### Material supplied
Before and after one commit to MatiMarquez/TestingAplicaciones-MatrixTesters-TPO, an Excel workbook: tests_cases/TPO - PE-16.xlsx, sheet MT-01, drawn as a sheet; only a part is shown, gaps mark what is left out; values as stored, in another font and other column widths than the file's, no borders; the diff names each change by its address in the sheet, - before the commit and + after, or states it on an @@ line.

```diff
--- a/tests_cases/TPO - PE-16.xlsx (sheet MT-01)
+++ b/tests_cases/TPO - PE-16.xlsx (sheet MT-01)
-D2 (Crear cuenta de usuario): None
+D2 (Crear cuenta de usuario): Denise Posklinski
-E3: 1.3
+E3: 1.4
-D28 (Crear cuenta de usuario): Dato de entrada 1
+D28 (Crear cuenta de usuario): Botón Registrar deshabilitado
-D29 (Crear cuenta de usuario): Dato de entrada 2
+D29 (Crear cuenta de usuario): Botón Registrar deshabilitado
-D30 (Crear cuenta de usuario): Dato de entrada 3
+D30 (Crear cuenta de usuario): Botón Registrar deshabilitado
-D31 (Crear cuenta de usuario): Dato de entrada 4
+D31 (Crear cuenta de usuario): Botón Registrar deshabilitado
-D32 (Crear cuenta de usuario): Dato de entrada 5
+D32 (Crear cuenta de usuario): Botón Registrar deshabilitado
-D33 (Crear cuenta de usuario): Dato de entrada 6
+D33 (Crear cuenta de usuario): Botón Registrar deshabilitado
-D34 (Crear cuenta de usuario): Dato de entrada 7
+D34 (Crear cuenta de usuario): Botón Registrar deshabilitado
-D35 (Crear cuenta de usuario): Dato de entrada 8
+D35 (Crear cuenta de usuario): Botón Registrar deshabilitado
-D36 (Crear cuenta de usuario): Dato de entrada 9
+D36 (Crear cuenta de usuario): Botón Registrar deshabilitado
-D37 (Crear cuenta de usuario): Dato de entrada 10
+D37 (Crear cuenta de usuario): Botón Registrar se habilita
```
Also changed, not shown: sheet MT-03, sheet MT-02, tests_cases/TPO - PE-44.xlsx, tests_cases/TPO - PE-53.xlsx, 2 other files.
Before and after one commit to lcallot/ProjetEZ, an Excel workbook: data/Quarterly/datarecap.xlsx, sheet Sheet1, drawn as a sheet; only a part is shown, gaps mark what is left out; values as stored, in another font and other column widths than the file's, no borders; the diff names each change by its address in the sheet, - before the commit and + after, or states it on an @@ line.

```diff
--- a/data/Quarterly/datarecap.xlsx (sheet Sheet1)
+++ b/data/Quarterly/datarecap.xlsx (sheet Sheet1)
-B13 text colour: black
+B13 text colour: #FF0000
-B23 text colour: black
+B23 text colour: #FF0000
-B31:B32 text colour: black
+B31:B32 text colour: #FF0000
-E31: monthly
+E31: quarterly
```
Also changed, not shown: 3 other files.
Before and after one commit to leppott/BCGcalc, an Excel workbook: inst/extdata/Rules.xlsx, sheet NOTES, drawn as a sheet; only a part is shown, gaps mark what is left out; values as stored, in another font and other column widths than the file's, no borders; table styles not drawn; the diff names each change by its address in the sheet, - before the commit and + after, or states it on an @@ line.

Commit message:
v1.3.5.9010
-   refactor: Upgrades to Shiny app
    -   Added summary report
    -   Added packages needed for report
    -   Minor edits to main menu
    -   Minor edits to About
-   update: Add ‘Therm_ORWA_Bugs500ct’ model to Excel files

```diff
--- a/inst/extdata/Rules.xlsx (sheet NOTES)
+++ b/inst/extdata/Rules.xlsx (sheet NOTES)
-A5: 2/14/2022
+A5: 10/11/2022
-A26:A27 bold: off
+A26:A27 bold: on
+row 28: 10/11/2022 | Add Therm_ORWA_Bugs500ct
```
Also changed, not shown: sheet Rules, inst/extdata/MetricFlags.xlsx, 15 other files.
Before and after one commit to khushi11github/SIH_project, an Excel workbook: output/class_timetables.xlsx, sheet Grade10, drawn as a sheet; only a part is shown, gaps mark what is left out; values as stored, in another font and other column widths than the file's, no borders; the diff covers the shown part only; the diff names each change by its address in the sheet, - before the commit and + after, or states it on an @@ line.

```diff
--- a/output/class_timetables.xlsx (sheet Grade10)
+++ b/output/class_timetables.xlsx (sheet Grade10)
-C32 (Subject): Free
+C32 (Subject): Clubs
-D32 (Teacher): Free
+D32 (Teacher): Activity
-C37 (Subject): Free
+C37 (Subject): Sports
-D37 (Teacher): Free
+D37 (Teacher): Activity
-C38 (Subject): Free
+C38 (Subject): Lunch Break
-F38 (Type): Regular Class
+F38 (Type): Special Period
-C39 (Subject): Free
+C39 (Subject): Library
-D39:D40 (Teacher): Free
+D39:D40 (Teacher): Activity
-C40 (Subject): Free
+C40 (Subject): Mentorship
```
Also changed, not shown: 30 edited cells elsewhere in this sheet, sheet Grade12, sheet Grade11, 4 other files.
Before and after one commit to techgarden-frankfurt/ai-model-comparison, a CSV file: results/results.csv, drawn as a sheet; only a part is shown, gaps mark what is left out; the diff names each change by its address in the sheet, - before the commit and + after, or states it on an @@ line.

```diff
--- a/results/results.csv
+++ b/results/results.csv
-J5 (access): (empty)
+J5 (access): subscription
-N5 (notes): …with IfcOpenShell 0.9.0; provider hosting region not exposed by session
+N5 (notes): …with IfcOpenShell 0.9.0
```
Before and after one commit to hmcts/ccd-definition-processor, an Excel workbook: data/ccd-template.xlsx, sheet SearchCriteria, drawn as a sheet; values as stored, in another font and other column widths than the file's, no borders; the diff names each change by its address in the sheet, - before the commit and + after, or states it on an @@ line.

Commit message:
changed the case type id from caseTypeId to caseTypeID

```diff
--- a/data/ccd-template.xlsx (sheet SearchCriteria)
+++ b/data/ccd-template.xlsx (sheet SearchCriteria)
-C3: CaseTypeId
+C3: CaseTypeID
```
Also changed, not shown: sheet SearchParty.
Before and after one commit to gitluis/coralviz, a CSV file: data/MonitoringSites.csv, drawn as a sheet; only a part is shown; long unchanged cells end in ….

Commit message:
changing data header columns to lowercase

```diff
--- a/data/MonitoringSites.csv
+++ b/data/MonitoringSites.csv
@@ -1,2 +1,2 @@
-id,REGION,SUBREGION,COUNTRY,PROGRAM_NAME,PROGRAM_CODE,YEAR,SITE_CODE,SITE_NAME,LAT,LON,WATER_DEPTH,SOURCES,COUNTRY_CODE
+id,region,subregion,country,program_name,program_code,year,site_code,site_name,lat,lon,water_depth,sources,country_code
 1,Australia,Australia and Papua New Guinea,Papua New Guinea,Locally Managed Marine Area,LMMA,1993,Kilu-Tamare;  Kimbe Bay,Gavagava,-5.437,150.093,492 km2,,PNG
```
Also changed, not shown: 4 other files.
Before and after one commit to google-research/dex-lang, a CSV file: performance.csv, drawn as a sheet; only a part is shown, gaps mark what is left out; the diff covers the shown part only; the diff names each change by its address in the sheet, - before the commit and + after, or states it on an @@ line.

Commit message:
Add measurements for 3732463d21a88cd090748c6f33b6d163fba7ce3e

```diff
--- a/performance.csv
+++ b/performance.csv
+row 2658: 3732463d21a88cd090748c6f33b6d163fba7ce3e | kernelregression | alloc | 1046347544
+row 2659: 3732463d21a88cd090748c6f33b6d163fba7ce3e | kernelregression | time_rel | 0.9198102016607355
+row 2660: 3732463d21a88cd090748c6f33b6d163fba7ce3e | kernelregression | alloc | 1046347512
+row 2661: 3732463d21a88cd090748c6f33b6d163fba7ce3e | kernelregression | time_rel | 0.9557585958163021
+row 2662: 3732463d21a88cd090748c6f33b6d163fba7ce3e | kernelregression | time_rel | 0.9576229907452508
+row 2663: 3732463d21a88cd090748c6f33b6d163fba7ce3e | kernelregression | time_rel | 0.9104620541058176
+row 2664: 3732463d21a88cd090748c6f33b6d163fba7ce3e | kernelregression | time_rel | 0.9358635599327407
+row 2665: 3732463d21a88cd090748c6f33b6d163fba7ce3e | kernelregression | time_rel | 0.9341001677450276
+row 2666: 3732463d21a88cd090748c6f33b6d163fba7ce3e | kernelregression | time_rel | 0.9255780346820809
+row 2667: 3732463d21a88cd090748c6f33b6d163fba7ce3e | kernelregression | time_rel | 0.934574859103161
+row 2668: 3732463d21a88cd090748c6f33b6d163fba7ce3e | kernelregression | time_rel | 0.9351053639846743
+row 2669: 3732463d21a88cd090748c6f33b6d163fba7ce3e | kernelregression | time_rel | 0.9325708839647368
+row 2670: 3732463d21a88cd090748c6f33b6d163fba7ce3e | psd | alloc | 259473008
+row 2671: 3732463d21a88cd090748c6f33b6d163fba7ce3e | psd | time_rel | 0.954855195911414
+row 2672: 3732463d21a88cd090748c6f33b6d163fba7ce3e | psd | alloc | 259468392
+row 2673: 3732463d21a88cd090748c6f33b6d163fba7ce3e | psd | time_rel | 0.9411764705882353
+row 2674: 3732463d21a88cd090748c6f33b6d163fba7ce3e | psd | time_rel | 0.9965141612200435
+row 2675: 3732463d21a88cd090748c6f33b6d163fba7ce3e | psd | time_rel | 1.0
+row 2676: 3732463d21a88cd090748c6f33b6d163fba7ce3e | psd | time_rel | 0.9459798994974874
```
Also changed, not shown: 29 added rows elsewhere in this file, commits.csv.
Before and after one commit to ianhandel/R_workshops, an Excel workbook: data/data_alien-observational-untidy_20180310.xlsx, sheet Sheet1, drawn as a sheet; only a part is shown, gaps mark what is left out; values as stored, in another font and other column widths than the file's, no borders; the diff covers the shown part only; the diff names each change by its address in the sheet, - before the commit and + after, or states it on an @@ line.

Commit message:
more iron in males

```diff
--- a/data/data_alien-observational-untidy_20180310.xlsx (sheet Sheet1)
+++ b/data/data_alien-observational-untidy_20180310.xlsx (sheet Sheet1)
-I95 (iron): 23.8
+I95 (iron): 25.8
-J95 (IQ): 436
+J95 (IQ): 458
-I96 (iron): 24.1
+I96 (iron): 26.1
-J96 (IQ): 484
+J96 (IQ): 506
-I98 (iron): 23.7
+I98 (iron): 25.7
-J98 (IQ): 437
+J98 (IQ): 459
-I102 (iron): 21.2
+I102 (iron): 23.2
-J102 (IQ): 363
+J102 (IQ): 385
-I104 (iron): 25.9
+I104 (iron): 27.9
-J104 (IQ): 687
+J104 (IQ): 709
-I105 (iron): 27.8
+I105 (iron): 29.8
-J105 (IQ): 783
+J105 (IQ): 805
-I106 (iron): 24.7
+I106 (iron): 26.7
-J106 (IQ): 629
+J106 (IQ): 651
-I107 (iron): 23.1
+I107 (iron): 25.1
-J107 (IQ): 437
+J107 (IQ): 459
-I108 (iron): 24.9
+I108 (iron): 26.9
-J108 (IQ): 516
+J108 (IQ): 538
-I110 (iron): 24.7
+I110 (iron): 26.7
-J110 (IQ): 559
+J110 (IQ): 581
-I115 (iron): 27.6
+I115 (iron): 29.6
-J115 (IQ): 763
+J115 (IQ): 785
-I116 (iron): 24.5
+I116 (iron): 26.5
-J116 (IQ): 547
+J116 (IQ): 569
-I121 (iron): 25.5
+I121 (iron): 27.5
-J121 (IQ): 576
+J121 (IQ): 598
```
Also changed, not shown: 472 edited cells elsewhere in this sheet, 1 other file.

### Exercise goal
The answer must consist of every line above that contains the word "text".

### Result
-B13 text colour: black
+B13 text colour: #FF0000
-B23 text colour: black
+B23 text colour: #FF0000
-B31:B32 text colour: black
+B31:B32 text colour: #FF0000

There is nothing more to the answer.